***Beginning July 1, 2018, Respect Graduate School will no longer offer courses for academic credit toward the degree Master of Arts in Islamic Studies (MAIS) and will not enroll new students in that program. In place of offering courses for academic credit, RGS will offer courses of study and workshops that lead to earning certificates of competence in the several fields of Islamic Sciences and Interdisciplinary Studies. The languages of instruction for specific offerings include English, Turkish and Arabic. Such courses and workshops will use online components as well as on campus settings. The new certificate-level format will start in September 2018. RGS will continue to be guided by its mission to serve the Muslim and wider communities with relevant and effective programs.***

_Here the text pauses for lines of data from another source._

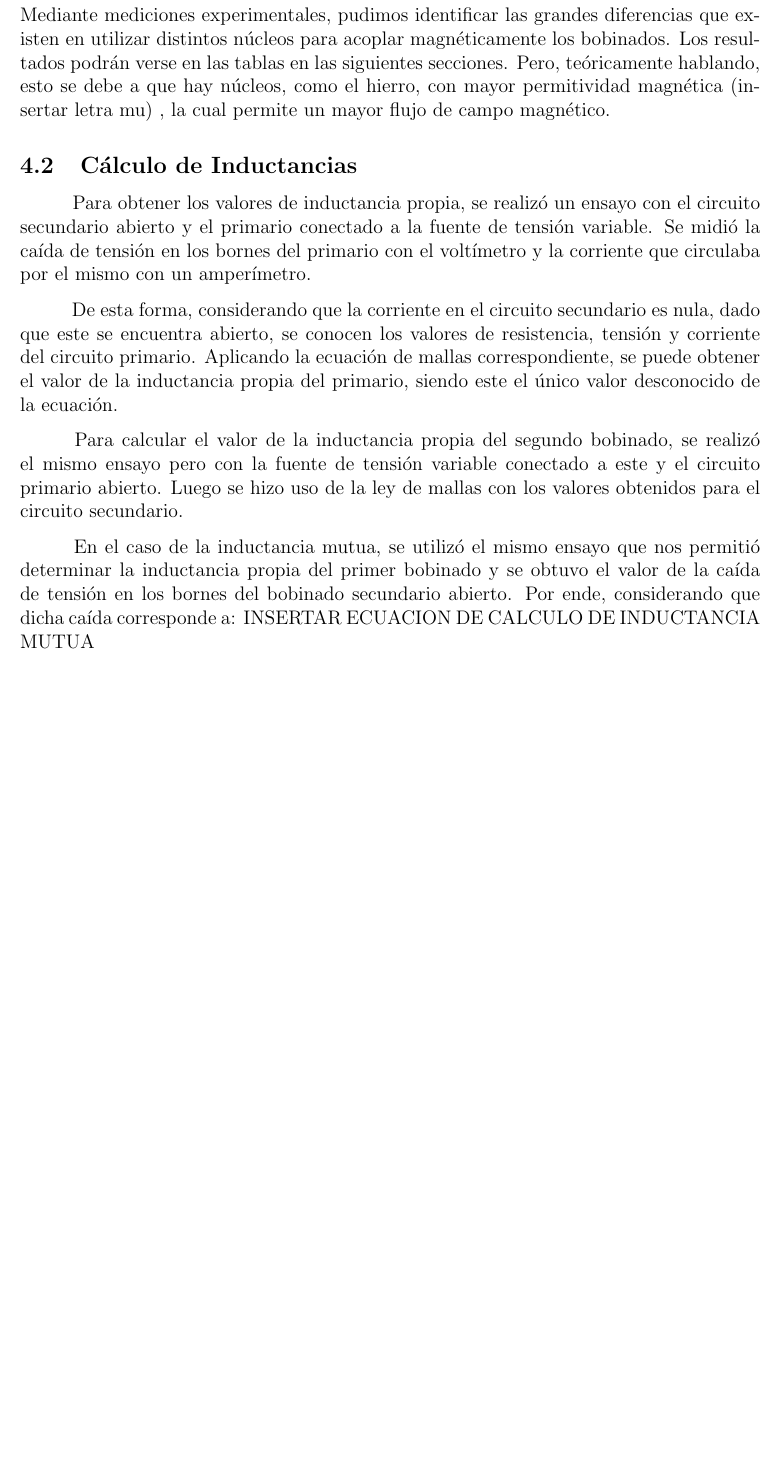
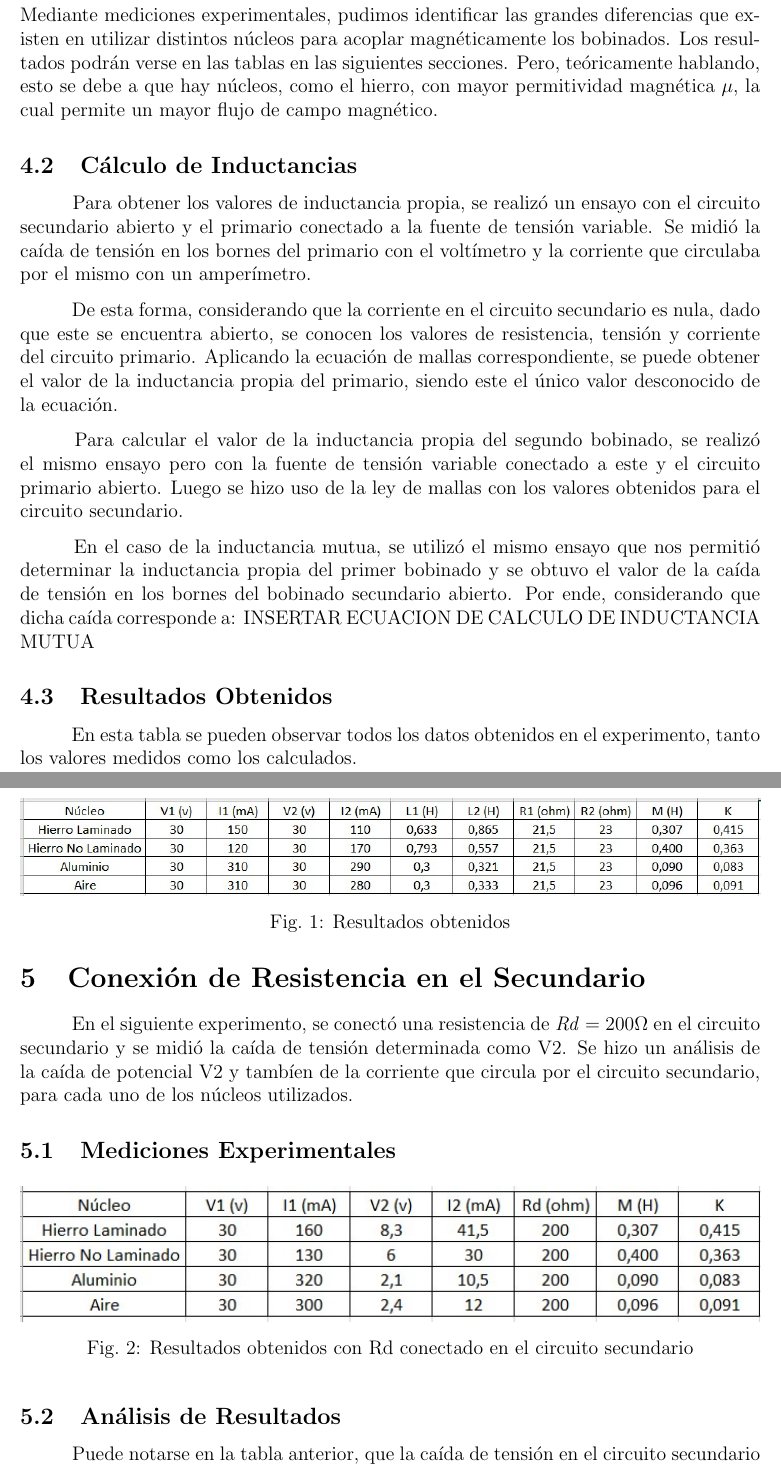
Before and after one commit to ramibelsito/Informe-TP4-TC1, a LaTeX document (TP4.tex): part of page 2 of 2 before the commit and two parts of pages 2 and 3 of 3 after it, the two joined at a grey line, cut so that both start at the same text, the shorter picture padded with empty space. Compiled offline with pdfLaTeX.

Commit message:
cambios de fotos y eso

```diff
--- a/TP4.tex
+++ b/TP4.tex
@@ -63,8 +63,8 @@ cada uno de los bornes del segundo. Concluyendo que el par homólogo se encuentr
 \\ PONER ECUACIONES DE LEY DE MALLAS
 \\Mediante mediciones experimentales, pudimos identificar las grandes diferencias que existen en utilizar distintos
 núcleos para acoplar magnéticamente los bobinados. Los resultados podrán verse en las tablas en las siguientes secciones. Pero,
-teóricamente hablando, esto se debe a que hay núcleos, como el hierro, con mayor permitividad magnética  (insertar letra mu)
-, la cual permite un mayor flujo de campo magnético.
+teóricamente hablando, esto se debe a que hay núcleos, como el hierro, con mayor permitividad magnética $\mu$,
+la cual permite un mayor flujo de campo magnético.
 
 
 \subsection{Cálculo de Inductancias}
@@ -85,6 +85,33 @@ obtenidos para el circuito secundario.
 bobinado y se obtuvo el valor de la caída de tensión en los bornes del bobinado secundario abierto. Por ende, considerando que dicha
 caída corresponde a: INSERTAR ECUACION DE CALCULO DE INDUCTANCIA MUTUA
 
+\subsection{Resultados Obtenidos}
+\hspace{1cm} En esta tabla se pueden observar todos los datos obtenidos en el experimento, tanto los valores medidos como
+los calculados.
+\begin{figure}[h!]
+    \centering
+    \includegraphics[width=\linewidth]{tabla1.jpg}
+    \caption{Resultados obtenidos}
+    \end{figure}
+
+    \section{Conexión de Resistencia en el Secundario}
+\hspace{1cm} En el siguiente experimento, se conectó una resistencia de \textit{Rd} = 200$\Omega$ en el circuito secundario y se midió
+la caída de tensión determinada como V2. Se hizo un análisis de la caída de potencial V2 y tambíen de la corriente que circula
+por el circuito secundario, para cada uno de los núcleos utilizados.
+
+\subsection{Mediciones Experimentales}
+
+\begin{figure}[h]
+    \centering
+    \includegraphics[width=\linewidth]{tabla2.jpg}
+    \caption{Resultados obtenidos con Rd conectado en el circuito secundario}
+    \end{figure}
+
+\subsection{Análisis de Resultados}
+\hspace{1cm} Puede notarse en la tabla anterior, que la caída de tensión en el circuito secundario es mayor cuando se utiliza
+el núcleo
+
+
 \section{Conclusión}
 
 \end{document}
```
Also changed, not shown: TP4.pdf, tabla1.jpg (added), tabla2.jpg (added), TP4.tex (2 more changed lines), 5 other files.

Master of Arts in Islamic Studies (MAIS) is a 36 credit-hours dual-track program. In this program, all students are required to include the following core courses to their study:
* MAIS 620 Theories and Methods in the Study of Religion
* MAIS 621 The Qur’an and its Interpretation
* MAIS 622 History of Islamic Thought and Literature
The core courses are designed to provide a broad background both in the study of religion and in the foundations of Islamic Studies. After completing the core courses, students choose either the Academic or the Professional track of the program to complete their study. The academic track of MAIS is designed for students who aim to continue their education on a Ph.D. level in preparation for an academic career. The professional track of the program is for students who are interested in Islamic Studies for careers, which may vary in a wide range from Islamic Ministry to journalism.
The RGS dual-track system affords all of the students in the program the opportunity to explore the foundations of the program in partnership not only with students who share similar track-specific career goals, but also with students pursuing the alternative track and associated career goals. In other words, in the core courses, students in the professional track will have the opportunity to explore the course material in conversation with their colleagues in the academic track, and vice versa. In this way, students in both tracks will be programmatically positioned to recognize the critical importance of integrating the academic with the professional and vice versa. Thus, the core experience is, in part, designed to cultivate an awareness in students that their developing expertise in either the academic or professional area is a matter of specialization and emphasis, and not a matter of operating in silos of professional exclusivity. The core experience is designed to signal to students that their graduate formation as religious leaders will be deficient to the extent that the aspiring academic professional fails to integrate an ongoing concern with the practical dimensions of religious leadership, or to the degree that the aspiring practical professional fails to so the same with the academic dimensions.
Another important aspect of MAIS curriculum is its interdisciplinary nature in a way that it interweaves, throughout the curriculum, its multiple commitments to:
* The best of critical Western scholarship in Islamic studies and related disciplinary fields such as history, political science, sociology, anthropology, and comparative literature
* Key texts and other elements of the classical Islamic religious sciences, as well as some of their concomitant methods of classical pedagogy e.g., Qur’anic recitation, and memorization
* The classical and more recent theories and methods of the history of religions (a.k.a. “religious studies”)
* The theories and methods of the burgeoning field of interreligious studies, including the sub-fields of the theologies of religious pluralism and comparative theology